AIM OF THE EXERCISE:
From the material below, copy every line in which the word "html" occurs.

INFORMATION GIVEN:
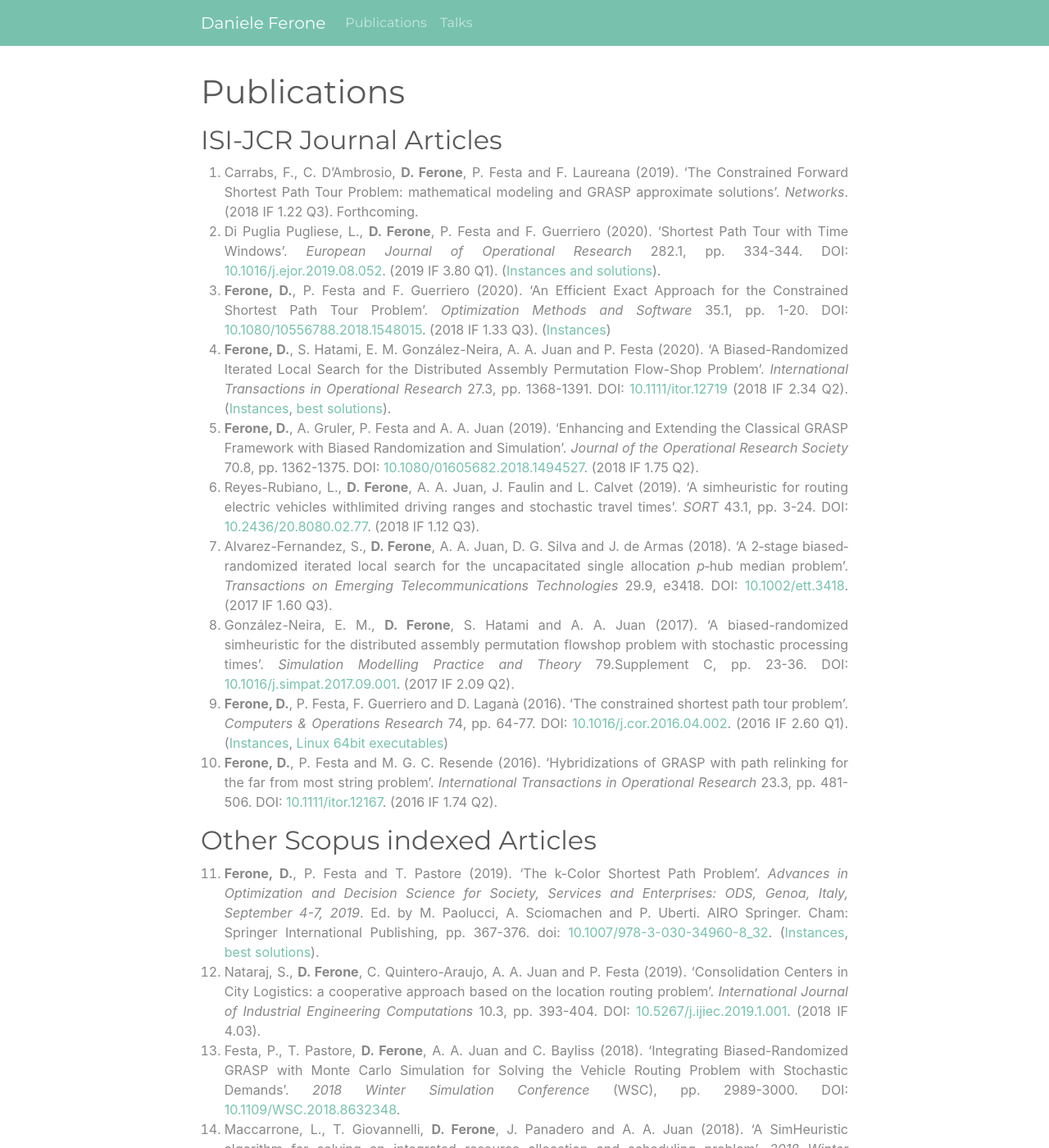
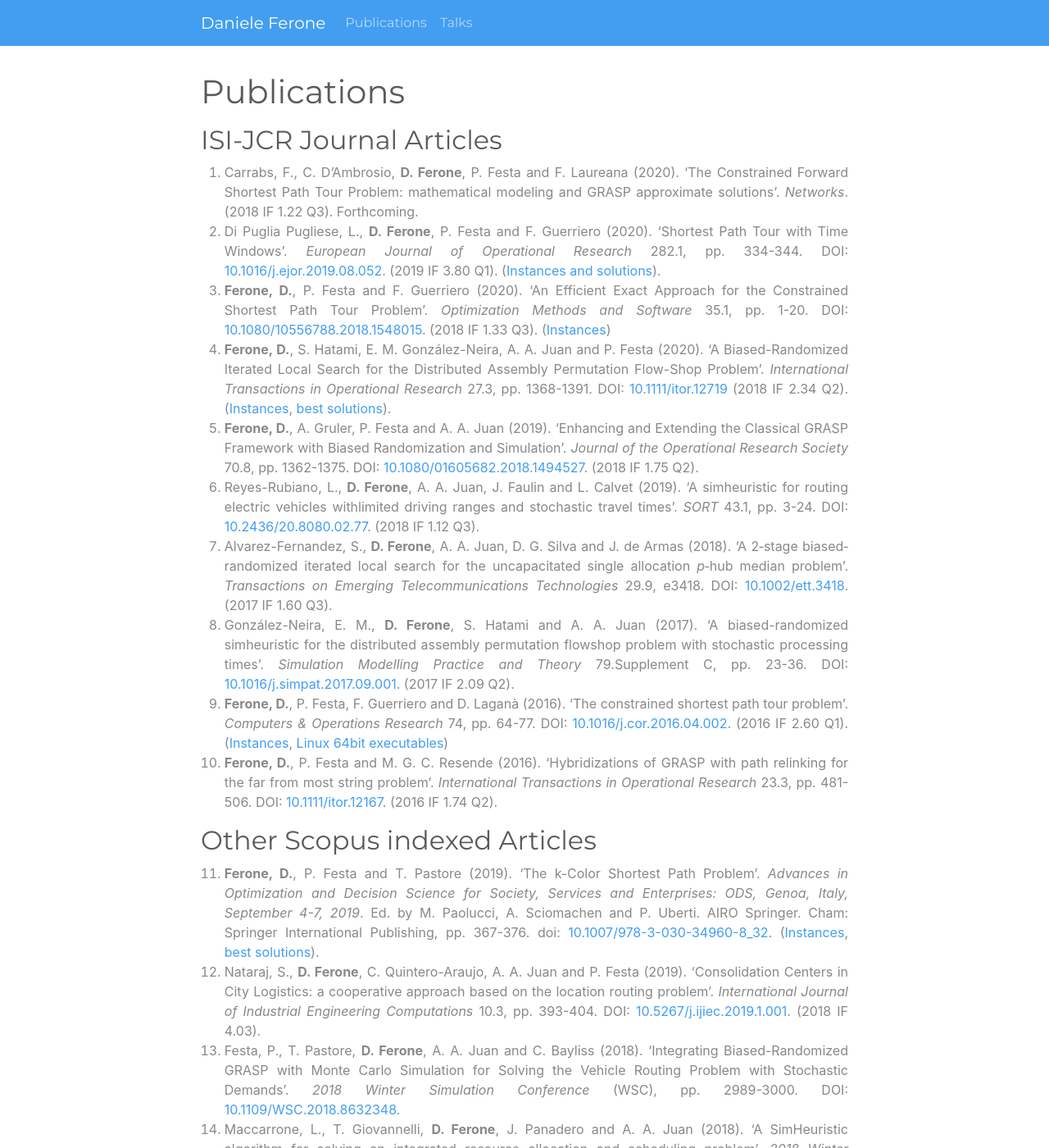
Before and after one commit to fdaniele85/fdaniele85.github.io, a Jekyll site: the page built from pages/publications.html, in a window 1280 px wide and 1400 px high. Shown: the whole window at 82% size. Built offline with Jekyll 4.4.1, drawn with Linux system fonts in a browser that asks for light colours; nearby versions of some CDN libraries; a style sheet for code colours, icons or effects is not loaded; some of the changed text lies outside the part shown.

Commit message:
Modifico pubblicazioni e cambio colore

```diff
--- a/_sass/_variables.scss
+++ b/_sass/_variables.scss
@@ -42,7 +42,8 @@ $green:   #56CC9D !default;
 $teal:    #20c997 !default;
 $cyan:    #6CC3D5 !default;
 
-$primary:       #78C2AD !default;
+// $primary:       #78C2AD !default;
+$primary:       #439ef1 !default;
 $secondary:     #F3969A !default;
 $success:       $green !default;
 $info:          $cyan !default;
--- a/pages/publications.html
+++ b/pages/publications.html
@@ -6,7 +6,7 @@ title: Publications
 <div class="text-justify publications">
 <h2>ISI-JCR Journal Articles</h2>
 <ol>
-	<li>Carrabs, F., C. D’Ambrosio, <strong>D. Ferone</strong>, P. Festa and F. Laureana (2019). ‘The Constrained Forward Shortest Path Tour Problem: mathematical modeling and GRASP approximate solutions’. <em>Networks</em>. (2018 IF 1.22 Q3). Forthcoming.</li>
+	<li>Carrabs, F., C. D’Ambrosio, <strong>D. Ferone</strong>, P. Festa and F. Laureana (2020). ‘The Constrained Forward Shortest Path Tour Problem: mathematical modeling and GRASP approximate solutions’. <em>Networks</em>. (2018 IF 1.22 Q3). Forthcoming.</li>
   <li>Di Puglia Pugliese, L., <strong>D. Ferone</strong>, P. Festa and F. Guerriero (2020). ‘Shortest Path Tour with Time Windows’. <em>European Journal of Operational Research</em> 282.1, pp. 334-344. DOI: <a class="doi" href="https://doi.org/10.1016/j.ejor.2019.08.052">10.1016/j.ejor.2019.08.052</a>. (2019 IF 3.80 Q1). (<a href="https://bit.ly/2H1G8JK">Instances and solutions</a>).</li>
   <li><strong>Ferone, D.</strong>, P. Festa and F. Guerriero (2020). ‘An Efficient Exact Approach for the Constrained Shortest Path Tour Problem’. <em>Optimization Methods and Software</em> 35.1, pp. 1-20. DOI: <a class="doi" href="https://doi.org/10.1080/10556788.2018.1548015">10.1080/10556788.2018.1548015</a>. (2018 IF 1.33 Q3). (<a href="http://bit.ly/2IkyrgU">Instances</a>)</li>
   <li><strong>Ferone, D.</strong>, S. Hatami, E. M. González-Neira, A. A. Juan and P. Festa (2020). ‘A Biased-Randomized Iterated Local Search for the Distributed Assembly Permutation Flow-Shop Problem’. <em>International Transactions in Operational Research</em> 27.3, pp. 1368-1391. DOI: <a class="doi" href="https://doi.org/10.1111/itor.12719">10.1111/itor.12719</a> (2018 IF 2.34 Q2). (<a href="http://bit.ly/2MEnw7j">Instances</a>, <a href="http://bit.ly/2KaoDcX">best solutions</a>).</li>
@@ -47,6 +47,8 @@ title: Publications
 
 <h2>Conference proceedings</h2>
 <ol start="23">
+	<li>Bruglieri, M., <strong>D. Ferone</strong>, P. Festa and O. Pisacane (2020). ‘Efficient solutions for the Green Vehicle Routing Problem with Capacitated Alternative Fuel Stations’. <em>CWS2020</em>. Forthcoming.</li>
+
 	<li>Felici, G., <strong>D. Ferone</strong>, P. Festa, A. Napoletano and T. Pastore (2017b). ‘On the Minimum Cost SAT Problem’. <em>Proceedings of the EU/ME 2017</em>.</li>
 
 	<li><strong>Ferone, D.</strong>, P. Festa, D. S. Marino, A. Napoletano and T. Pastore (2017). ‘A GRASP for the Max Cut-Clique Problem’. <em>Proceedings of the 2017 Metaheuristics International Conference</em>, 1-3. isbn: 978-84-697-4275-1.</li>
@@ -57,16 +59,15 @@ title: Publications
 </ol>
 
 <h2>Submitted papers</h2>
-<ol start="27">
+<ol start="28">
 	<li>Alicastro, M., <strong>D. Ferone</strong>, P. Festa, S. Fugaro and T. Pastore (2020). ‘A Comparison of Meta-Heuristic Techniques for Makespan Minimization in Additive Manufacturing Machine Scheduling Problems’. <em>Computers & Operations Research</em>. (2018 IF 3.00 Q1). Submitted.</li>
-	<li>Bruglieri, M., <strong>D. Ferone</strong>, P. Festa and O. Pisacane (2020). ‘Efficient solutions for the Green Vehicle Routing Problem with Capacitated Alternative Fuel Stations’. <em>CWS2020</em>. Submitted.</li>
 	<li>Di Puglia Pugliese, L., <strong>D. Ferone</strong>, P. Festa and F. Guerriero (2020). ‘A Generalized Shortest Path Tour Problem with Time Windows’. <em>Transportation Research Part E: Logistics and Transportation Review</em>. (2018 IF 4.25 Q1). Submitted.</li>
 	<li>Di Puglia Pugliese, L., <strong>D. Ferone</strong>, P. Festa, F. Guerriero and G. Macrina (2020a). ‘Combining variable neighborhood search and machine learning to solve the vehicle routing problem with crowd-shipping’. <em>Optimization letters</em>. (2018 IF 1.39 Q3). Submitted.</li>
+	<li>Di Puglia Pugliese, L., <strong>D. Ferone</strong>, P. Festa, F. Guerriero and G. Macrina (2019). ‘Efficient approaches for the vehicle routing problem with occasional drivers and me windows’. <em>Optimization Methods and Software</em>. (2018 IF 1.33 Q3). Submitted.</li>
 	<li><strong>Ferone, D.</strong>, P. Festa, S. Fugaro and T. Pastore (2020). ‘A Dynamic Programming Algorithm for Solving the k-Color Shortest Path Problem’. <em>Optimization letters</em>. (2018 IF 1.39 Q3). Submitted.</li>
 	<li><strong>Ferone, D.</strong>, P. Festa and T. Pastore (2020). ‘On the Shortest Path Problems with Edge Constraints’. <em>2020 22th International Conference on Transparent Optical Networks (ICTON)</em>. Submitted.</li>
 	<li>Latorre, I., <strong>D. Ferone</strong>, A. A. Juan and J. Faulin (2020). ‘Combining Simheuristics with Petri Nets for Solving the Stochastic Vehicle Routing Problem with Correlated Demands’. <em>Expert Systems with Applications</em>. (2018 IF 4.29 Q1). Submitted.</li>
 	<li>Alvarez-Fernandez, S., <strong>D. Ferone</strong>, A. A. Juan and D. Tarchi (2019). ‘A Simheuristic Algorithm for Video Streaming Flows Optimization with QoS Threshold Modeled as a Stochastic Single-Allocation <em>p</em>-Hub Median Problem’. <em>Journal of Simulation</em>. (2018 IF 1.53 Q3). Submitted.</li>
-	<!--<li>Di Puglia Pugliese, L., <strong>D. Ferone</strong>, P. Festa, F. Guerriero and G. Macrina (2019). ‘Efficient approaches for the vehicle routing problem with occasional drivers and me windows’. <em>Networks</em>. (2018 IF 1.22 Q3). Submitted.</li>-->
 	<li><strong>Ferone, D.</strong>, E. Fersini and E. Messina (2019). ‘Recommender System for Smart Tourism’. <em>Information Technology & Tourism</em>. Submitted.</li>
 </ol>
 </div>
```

FINAL ANSWER:
Before and after one commit to fdaniele85/fdaniele85.github.io, a Jekyll site: the page built from pages/publications.html, in a window 1280 px wide and 1400 px high. Shown: the whole window at 82% size. Built offline with Jekyll 4.4.1, drawn with Linux system fonts in a browser that asks for light colours; nearby versions of some CDN libraries; a style sheet for code colours, icons or effects is not loaded; some of the changed text lies outside the part shown.
--- a/pages/publications.html
+++ b/pages/publications.html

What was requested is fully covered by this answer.